(Items from a data source)
*** Begin section ***

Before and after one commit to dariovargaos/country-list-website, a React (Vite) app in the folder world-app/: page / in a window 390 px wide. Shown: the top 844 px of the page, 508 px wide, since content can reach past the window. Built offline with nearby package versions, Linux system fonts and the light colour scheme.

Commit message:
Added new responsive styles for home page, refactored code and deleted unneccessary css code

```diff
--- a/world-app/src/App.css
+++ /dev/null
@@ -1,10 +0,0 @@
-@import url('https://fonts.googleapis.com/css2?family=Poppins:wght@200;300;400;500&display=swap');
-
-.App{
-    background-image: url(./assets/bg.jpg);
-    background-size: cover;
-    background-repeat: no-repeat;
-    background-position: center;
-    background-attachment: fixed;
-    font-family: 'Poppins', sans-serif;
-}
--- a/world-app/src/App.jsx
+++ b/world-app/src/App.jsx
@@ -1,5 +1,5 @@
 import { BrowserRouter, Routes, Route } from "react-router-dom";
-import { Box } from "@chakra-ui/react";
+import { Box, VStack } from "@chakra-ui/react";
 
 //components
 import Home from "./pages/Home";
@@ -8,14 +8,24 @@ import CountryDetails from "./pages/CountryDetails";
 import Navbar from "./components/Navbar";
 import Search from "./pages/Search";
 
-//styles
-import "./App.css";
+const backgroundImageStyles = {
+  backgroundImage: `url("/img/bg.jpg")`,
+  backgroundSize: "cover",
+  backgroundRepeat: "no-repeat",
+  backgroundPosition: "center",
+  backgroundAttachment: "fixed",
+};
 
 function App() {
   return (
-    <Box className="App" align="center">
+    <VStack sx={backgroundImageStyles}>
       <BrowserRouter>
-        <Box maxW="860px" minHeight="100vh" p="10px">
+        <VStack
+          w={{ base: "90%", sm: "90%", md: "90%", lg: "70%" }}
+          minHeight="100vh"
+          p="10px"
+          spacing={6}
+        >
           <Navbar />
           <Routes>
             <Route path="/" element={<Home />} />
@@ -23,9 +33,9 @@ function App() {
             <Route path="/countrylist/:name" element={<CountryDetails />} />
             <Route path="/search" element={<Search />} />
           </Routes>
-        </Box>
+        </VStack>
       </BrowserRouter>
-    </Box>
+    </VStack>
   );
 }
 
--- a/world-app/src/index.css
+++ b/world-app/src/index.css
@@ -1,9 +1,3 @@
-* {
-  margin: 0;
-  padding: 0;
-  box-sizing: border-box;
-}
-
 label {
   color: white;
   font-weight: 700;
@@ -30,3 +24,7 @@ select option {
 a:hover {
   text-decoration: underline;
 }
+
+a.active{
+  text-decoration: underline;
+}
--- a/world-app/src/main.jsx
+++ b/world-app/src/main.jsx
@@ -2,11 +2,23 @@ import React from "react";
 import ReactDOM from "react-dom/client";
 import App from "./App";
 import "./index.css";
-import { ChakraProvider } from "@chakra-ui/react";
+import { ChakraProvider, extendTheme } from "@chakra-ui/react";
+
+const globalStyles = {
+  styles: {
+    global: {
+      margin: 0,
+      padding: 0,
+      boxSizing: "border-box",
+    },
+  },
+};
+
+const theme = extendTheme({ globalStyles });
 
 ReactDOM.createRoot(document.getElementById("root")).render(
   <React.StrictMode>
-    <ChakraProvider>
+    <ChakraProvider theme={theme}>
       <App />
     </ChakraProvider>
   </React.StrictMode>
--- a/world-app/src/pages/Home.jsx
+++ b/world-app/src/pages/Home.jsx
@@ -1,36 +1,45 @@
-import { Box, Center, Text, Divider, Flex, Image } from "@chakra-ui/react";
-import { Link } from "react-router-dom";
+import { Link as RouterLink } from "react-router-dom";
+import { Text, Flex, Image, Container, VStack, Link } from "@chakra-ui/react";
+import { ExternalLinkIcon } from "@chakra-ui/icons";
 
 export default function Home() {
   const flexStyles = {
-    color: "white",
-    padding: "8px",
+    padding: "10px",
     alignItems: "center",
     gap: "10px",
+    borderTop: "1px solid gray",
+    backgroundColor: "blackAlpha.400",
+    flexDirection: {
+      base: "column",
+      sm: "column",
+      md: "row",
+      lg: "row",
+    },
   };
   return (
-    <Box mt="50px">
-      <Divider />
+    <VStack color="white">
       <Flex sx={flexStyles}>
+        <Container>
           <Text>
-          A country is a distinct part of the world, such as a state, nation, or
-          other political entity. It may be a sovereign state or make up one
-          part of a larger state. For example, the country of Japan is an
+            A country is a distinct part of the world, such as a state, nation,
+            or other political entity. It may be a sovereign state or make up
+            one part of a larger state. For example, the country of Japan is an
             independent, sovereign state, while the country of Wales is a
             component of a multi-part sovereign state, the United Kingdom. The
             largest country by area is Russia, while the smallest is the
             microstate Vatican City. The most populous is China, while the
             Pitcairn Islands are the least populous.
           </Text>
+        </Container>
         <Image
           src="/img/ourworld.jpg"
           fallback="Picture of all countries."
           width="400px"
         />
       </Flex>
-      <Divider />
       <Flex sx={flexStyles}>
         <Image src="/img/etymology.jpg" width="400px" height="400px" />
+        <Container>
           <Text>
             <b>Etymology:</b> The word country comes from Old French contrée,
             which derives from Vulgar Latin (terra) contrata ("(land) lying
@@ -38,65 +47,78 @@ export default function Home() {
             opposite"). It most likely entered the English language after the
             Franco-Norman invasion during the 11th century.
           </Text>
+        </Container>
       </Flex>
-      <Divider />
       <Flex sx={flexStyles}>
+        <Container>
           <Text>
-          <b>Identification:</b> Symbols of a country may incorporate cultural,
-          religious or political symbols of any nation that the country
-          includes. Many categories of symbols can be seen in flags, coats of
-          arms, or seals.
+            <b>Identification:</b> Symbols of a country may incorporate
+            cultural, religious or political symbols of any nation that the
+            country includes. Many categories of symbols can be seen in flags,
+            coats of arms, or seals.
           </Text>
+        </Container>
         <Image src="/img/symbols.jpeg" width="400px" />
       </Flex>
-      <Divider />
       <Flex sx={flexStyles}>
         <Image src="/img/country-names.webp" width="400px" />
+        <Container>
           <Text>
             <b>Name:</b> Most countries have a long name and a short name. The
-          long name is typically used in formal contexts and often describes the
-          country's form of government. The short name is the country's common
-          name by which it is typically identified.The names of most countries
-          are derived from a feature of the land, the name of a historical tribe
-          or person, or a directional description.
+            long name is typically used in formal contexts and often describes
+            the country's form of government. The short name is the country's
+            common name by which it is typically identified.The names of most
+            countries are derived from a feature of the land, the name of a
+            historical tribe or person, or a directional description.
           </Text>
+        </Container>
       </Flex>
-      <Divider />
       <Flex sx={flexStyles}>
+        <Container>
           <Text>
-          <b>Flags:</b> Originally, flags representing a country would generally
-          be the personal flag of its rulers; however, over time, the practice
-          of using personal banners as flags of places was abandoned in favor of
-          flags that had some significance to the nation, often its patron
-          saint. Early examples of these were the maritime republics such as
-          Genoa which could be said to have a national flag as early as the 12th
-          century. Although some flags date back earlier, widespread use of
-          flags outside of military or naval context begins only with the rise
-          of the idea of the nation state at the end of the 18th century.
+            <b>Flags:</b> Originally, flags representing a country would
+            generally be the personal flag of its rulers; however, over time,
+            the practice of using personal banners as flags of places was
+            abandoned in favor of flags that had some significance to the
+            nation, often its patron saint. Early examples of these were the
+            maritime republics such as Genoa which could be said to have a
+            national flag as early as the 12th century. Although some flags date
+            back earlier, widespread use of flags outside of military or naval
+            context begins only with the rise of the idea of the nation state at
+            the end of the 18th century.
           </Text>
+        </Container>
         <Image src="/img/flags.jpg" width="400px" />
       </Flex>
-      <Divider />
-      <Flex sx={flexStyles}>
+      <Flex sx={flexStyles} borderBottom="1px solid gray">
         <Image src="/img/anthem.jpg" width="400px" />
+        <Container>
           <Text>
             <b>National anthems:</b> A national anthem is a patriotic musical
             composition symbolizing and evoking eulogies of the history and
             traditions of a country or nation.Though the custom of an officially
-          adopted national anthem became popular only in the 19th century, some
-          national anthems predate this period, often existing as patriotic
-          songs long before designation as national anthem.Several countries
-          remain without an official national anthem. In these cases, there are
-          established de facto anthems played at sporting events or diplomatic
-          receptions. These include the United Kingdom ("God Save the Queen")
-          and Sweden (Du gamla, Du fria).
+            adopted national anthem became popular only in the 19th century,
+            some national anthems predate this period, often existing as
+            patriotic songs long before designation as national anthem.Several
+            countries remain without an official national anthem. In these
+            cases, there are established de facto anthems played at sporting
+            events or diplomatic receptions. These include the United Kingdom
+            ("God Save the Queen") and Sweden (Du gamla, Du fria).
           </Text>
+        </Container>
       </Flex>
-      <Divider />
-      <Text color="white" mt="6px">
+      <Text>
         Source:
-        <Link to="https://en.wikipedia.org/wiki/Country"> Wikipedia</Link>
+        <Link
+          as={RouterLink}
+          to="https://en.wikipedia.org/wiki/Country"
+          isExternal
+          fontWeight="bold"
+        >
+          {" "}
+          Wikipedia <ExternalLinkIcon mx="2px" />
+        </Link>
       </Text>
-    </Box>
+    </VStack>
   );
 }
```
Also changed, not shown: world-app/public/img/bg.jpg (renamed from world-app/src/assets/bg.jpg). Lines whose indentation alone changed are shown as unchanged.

*** End section ***

§ **Task details**
Among the entries, count the lines that hold "century". Reply with the count only.

§ **Your solution**
7